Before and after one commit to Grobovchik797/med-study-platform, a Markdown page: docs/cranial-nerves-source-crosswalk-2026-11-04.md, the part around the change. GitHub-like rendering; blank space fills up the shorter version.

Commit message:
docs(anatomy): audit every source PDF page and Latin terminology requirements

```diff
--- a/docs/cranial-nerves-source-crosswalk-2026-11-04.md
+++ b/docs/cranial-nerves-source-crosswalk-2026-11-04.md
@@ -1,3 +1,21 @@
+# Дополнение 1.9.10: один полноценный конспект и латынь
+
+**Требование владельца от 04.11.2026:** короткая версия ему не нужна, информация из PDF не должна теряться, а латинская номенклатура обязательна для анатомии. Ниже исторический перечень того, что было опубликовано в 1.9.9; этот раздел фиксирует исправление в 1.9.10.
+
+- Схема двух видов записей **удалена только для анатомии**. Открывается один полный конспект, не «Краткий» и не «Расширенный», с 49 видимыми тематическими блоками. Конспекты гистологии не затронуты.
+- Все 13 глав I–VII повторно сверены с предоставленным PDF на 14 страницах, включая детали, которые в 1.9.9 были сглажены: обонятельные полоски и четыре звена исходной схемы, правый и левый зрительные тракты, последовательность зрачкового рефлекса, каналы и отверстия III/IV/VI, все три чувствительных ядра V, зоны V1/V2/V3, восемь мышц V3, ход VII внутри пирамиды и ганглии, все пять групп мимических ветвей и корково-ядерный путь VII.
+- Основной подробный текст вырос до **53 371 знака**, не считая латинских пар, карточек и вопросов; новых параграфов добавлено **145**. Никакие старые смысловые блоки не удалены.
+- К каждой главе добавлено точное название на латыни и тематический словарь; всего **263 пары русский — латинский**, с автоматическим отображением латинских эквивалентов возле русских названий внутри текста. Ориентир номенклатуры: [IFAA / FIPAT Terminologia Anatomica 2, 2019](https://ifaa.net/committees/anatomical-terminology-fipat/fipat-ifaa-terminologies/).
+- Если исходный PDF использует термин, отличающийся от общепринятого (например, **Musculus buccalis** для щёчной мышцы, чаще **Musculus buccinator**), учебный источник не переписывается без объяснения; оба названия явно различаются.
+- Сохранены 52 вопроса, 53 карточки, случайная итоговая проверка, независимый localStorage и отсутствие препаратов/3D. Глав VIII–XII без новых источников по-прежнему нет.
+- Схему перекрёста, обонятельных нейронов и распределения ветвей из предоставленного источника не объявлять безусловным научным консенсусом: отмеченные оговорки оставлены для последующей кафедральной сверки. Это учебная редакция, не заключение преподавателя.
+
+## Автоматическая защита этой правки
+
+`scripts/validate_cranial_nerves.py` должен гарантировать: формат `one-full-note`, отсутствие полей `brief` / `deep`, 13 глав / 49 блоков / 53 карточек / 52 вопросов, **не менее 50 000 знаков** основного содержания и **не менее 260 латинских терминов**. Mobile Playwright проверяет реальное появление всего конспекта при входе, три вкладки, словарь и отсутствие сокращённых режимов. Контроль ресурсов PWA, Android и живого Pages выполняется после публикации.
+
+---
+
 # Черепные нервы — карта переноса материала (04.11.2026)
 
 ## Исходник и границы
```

:::::

**YOUR INSTRUCTIONS:** Give back the entire listing above, matching every line exactly.

**RESPONSE AREA:**
Before and after one commit to Grobovchik797/med-study-platform, a Markdown page: docs/cranial-nerves-source-crosswalk-2026-11-04.md, the part around the change. GitHub-like rendering; blank space fills up the shorter version.

Commit message:
docs(anatomy): audit every source PDF page and Latin terminology requirements

```diff
--- a/docs/cranial-nerves-source-crosswalk-2026-11-04.md
+++ b/docs/cranial-nerves-source-crosswalk-2026-11-04.md
@@ -1,3 +1,21 @@
+# Дополнение 1.9.10: один полноценный конспект и латынь
+
+**Требование владельца от 04.11.2026:** короткая версия ему не нужна, информация из PDF не должна теряться, а латинская номенклатура обязательна для анатомии. Ниже исторический перечень того, что было опубликовано в 1.9.9; этот раздел фиксирует исправление в 1.9.10.
+
+- Схема двух видов записей **удалена только для анатомии**. Открывается один полный конспект, не «Краткий» и не «Расширенный», с 49 видимыми тематическими блоками. Конспекты гистологии не затронуты.
+- Все 13 глав I–VII повторно сверены с предоставленным PDF на 14 страницах, включая детали, которые в 1.9.9 были сглажены: обонятельные полоски и четыре звена исходной схемы, правый и левый зрительные тракты, последовательность зрачкового рефлекса, каналы и отверстия III/IV/VI, все три чувствительных ядра V, зоны V1/V2/V3, восемь мышц V3, ход VII внутри пирамиды и ганглии, все пять групп мимических ветвей и корково-ядерный путь VII.
+- Основной подробный текст вырос до **53 371 знака**, не считая латинских пар, карточек и вопросов; новых параграфов добавлено **145**. Никакие старые смысловые блоки не удалены.
+- К каждой главе добавлено точное название на латыни и тематический словарь; всего **263 пары русский — латинский**, с автоматическим отображением латинских эквивалентов возле русских названий внутри текста. Ориентир номенклатуры: [IFAA / FIPAT Terminologia Anatomica 2, 2019](https://ifaa.net/committees/anatomical-terminology-fipat/fipat-ifaa-terminologies/).
+- Если исходный PDF использует термин, отличающийся от общепринятого (например, **Musculus buccalis** для щёчной мышцы, чаще **Musculus buccinator**), учебный источник не переписывается без объяснения; оба названия явно различаются.
+- Сохранены 52 вопроса, 53 карточки, случайная итоговая проверка, независимый localStorage и отсутствие препаратов/3D. Глав VIII–XII без новых источников по-прежнему нет.
+- Схему перекрёста, обонятельных нейронов и распределения ветвей из предоставленного источника не объявлять безусловным научным консенсусом: отмеченные оговорки оставлены для последующей кафедральной сверки. Это учебная редакция, не заключение преподавателя.
+
+## Автоматическая защита этой правки
+
+`scripts/validate_cranial_nerves.py` должен гарантировать: формат `one-full-note`, отсутствие полей `brief` / `deep`, 13 глав / 49 блоков / 53 карточек / 52 вопросов, **не менее 50 000 знаков** основного содержания и **не менее 260 латинских терминов**. Mobile Playwright проверяет реальное появление всего конспекта при входе, три вкладки, словарь и отсутствие сокращённых режимов. Контроль ресурсов PWA, Android и живого Pages выполняется после публикации.
+
+---
+
 # Черепные нервы — карта переноса материала (04.11.2026)
 
 ## Исходник и границы
```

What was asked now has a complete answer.